-- Opening Marker --
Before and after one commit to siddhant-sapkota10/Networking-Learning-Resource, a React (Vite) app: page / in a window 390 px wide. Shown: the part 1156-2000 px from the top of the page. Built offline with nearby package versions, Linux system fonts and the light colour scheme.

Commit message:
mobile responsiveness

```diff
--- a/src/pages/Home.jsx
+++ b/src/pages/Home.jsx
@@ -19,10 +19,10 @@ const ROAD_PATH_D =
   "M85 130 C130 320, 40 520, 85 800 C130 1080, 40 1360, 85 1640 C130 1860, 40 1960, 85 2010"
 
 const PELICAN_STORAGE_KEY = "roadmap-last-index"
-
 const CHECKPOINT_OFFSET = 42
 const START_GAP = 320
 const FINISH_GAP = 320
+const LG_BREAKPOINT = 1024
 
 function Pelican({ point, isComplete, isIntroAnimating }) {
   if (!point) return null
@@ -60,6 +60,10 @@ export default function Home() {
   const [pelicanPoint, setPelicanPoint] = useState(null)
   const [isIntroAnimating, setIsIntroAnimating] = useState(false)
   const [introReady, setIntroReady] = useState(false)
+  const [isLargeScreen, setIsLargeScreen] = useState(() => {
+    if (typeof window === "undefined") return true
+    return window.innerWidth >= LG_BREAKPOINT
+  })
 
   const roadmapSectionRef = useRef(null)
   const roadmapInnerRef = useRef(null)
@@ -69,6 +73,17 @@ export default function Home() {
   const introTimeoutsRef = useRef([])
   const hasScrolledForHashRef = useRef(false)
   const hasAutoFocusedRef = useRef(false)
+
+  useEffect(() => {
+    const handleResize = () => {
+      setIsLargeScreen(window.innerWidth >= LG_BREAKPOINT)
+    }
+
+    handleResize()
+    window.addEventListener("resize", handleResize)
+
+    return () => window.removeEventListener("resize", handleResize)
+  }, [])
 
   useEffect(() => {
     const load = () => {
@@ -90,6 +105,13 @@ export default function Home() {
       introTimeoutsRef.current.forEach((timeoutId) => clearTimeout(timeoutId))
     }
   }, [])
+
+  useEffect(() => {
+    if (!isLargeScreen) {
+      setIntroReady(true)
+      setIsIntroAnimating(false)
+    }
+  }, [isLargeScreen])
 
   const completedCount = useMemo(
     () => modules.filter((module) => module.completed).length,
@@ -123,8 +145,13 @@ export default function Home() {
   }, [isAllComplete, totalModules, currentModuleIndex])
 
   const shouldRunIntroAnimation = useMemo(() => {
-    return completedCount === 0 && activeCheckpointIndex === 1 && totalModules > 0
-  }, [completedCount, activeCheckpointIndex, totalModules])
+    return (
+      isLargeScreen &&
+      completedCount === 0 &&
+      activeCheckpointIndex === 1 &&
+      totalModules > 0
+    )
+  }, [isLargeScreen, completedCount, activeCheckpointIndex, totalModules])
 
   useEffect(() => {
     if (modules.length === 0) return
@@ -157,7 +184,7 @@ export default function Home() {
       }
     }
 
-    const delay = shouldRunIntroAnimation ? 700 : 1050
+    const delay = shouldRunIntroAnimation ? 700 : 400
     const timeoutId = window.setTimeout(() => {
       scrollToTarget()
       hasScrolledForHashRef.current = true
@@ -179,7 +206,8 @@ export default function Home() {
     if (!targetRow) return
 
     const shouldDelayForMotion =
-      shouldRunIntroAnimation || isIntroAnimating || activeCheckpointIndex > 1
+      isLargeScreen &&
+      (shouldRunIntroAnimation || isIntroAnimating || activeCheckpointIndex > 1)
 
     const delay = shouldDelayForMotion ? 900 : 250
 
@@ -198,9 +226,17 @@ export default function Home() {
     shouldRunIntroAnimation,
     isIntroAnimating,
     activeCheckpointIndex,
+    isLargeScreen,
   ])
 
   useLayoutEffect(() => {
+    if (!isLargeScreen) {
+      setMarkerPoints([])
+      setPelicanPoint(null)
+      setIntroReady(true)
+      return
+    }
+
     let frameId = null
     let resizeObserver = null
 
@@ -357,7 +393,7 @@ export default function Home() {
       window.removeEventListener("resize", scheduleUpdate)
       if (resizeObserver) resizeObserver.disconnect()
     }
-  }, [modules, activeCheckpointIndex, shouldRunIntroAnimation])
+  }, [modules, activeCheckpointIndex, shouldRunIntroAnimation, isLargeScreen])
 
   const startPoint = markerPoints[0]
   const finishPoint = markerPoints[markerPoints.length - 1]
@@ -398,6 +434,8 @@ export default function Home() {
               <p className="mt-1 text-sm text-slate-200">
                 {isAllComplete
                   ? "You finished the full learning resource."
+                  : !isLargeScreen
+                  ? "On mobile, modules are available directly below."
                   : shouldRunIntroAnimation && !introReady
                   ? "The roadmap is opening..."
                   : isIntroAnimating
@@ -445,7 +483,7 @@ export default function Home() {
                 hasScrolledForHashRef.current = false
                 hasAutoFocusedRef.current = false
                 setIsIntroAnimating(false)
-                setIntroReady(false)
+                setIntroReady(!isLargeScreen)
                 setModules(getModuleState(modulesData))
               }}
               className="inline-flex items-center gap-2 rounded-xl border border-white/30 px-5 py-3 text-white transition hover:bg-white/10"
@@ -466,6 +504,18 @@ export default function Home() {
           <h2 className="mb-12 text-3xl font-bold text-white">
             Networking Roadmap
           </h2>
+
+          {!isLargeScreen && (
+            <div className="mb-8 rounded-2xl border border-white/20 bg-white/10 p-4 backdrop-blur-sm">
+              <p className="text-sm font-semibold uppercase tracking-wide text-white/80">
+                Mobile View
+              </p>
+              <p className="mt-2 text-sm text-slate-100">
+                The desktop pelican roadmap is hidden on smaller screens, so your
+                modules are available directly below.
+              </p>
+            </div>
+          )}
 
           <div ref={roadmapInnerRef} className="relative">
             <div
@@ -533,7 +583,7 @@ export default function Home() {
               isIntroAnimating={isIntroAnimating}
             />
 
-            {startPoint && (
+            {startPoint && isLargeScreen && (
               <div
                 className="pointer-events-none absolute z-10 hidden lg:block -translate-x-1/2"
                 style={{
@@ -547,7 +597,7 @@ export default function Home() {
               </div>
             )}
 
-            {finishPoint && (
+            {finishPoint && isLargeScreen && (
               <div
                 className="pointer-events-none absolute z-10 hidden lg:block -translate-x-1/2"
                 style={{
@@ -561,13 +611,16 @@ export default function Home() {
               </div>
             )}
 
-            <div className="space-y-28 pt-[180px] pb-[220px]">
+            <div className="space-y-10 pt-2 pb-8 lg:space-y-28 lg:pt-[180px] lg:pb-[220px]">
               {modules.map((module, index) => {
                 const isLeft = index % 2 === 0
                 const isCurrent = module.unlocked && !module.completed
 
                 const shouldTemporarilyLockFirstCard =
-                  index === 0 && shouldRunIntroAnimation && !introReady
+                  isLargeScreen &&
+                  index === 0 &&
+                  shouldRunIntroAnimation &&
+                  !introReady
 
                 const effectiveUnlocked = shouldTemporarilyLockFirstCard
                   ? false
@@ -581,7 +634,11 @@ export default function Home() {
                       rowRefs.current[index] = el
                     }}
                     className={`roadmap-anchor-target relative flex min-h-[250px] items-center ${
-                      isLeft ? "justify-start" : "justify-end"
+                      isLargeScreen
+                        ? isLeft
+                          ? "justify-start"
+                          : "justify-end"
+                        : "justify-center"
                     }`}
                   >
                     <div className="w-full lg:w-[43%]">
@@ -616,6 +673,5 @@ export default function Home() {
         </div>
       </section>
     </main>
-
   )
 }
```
-- Closing Marker --
(PROBLEM DETAILS)
Reproduce the records above with every character intact.

(SOLUTION TO THIS EXERCISE)
Before and after one commit to siddhant-sapkota10/Networking-Learning-Resource, a React (Vite) app: page / in a window 390 px wide. Shown: the part 1156-2000 px from the top of the page. Built offline with nearby package versions, Linux system fonts and the light colour scheme.

Commit message:
mobile responsiveness

```diff
--- a/src/pages/Home.jsx
+++ b/src/pages/Home.jsx
@@ -19,10 +19,10 @@ const ROAD_PATH_D =
   "M85 130 C130 320, 40 520, 85 800 C130 1080, 40 1360, 85 1640 C130 1860, 40 1960, 85 2010"
 
 const PELICAN_STORAGE_KEY = "roadmap-last-index"
-
 const CHECKPOINT_OFFSET = 42
 const START_GAP = 320
 const FINISH_GAP = 320
+const LG_BREAKPOINT = 1024
 
 function Pelican({ point, isComplete, isIntroAnimating }) {
   if (!point) return null
@@ -60,6 +60,10 @@ export default function Home() {
   const [pelicanPoint, setPelicanPoint] = useState(null)
   const [isIntroAnimating, setIsIntroAnimating] = useState(false)
   const [introReady, setIntroReady] = useState(false)
+  const [isLargeScreen, setIsLargeScreen] = useState(() => {
+    if (typeof window === "undefined") return true
+    return window.innerWidth >= LG_BREAKPOINT
+  })
 
   const roadmapSectionRef = useRef(null)
   const roadmapInnerRef = useRef(null)
@@ -69,6 +73,17 @@ export default function Home() {
   const introTimeoutsRef = useRef([])
   const hasScrolledForHashRef = useRef(false)
   const hasAutoFocusedRef = useRef(false)
+
+  useEffect(() => {
+    const handleResize = () => {
+      setIsLargeScreen(window.innerWidth >= LG_BREAKPOINT)
+    }
+
+    handleResize()
+    window.addEventListener("resize", handleResize)
+
+    return () => window.removeEventListener("resize", handleResize)
+  }, [])
 
   useEffect(() => {
     const load = () => {
@@ -90,6 +105,13 @@ export default function Home() {
       introTimeoutsRef.current.forEach((timeoutId) => clearTimeout(timeoutId))
     }
   }, [])
+
+  useEffect(() => {
+    if (!isLargeScreen) {
+      setIntroReady(true)
+      setIsIntroAnimating(false)
+    }
+  }, [isLargeScreen])
 
   const completedCount = useMemo(
     () => modules.filter((module) => module.completed).length,
@@ -123,8 +145,13 @@ export default function Home() {
   }, [isAllComplete, totalModules, currentModuleIndex])
 
   const shouldRunIntroAnimation = useMemo(() => {
-    return completedCount === 0 && activeCheckpointIndex === 1 && totalModules > 0
-  }, [completedCount, activeCheckpointIndex, totalModules])
+    return (
+      isLargeScreen &&
+      completedCount === 0 &&
+      activeCheckpointIndex === 1 &&
+      totalModules > 0
+    )
+  }, [isLargeScreen, completedCount, activeCheckpointIndex, totalModules])
 
   useEffect(() => {
     if (modules.length === 0) return
@@ -157,7 +184,7 @@ export default function Home() {
       }
     }
 
-    const delay = shouldRunIntroAnimation ? 700 : 1050
+    const delay = shouldRunIntroAnimation ? 700 : 400
     const timeoutId = window.setTimeout(() => {
       scrollToTarget()
       hasScrolledForHashRef.current = true
@@ -179,7 +206,8 @@ export default function Home() {
     if (!targetRow) return
 
     const shouldDelayForMotion =
-      shouldRunIntroAnimation || isIntroAnimating || activeCheckpointIndex > 1
+      isLargeScreen &&
+      (shouldRunIntroAnimation || isIntroAnimating || activeCheckpointIndex > 1)
 
     const delay = shouldDelayForMotion ? 900 : 250
 
@@ -198,9 +226,17 @@ export default function Home() {
     shouldRunIntroAnimation,
     isIntroAnimating,
     activeCheckpointIndex,
+    isLargeScreen,
   ])
 
   useLayoutEffect(() => {
+    if (!isLargeScreen) {
+      setMarkerPoints([])
+      setPelicanPoint(null)
+      setIntroReady(true)
+      return
+    }
+
     let frameId = null
     let resizeObserver = null
 
@@ -357,7 +393,7 @@ export default function Home() {
       window.removeEventListener("resize", scheduleUpdate)
       if (resizeObserver) resizeObserver.disconnect()
     }
-  }, [modules, activeCheckpointIndex, shouldRunIntroAnimation])
+  }, [modules, activeCheckpointIndex, shouldRunIntroAnimation, isLargeScreen])
 
   const startPoint = markerPoints[0]
   const finishPoint = markerPoints[markerPoints.length - 1]
@@ -398,6 +434,8 @@ export default function Home() {
               <p className="mt-1 text-sm text-slate-200">
                 {isAllComplete
                   ? "You finished the full learning resource."
+                  : !isLargeScreen
+                  ? "On mobile, modules are available directly below."
                   : shouldRunIntroAnimation && !introReady
                   ? "The roadmap is opening..."
                   : isIntroAnimating
@@ -445,7 +483,7 @@ export default function Home() {
                 hasScrolledForHashRef.current = false
                 hasAutoFocusedRef.current = false
                 setIsIntroAnimating(false)
-                setIntroReady(false)
+                setIntroReady(!isLargeScreen)
                 setModules(getModuleState(modulesData))
               }}
               className="inline-flex items-center gap-2 rounded-xl border border-white/30 px-5 py-3 text-white transition hover:bg-white/10"
@@ -466,6 +504,18 @@ export default function Home() {
           <h2 className="mb-12 text-3xl font-bold text-white">
             Networking Roadmap
           </h2>
+
+          {!isLargeScreen && (
+            <div className="mb-8 rounded-2xl border border-white/20 bg-white/10 p-4 backdrop-blur-sm">
+              <p className="text-sm font-semibold uppercase tracking-wide text-white/80">
+                Mobile View
+              </p>
+              <p className="mt-2 text-sm text-slate-100">
+                The desktop pelican roadmap is hidden on smaller screens, so your
+                modules are available directly below.
+              </p>
+            </div>
+          )}
 
           <div ref={roadmapInnerRef} className="relative">
             <div
@@ -533,7 +583,7 @@ export default function Home() {
               isIntroAnimating={isIntroAnimating}
             />
 
-            {startPoint && (
+            {startPoint && isLargeScreen && (
               <div
                 className="pointer-events-none absolute z-10 hidden lg:block -translate-x-1/2"
                 style={{
@@ -547,7 +597,7 @@ export default function Home() {
               </div>
             )}
 
-            {finishPoint && (
+            {finishPoint && isLargeScreen && (
               <div
                 className="pointer-events-none absolute z-10 hidden lg:block -translate-x-1/2"
                 style={{
@@ -561,13 +611,16 @@ export default function Home() {
               </div>
             )}
 
-            <div className="space-y-28 pt-[180px] pb-[220px]">
+            <div className="space-y-10 pt-2 pb-8 lg:space-y-28 lg:pt-[180px] lg:pb-[220px]">
               {modules.map((module, index) => {
                 const isLeft = index % 2 === 0
                 const isCurrent = module.unlocked && !module.completed
 
                 const shouldTemporarilyLockFirstCard =
-                  index === 0 && shouldRunIntroAnimation && !introReady
+                  isLargeScreen &&
+                  index === 0 &&
+                  shouldRunIntroAnimation &&
+                  !introReady
 
                 const effectiveUnlocked = shouldTemporarilyLockFirstCard
                   ? false
@@ -581,7 +634,11 @@ export default function Home() {
                       rowRefs.current[index] = el
                     }}
                     className={`roadmap-anchor-target relative flex min-h-[250px] items-center ${
-                      isLeft ? "justify-start" : "justify-end"
+                      isLargeScreen
+                        ? isLeft
+                          ? "justify-start"
+                          : "justify-end"
+                        : "justify-center"
                     }`}
                   >
                     <div className="w-full lg:w-[43%]">
@@ -616,6 +673,5 @@ export default function Home() {
         </div>
       </section>
     </main>
-
   )
 }
```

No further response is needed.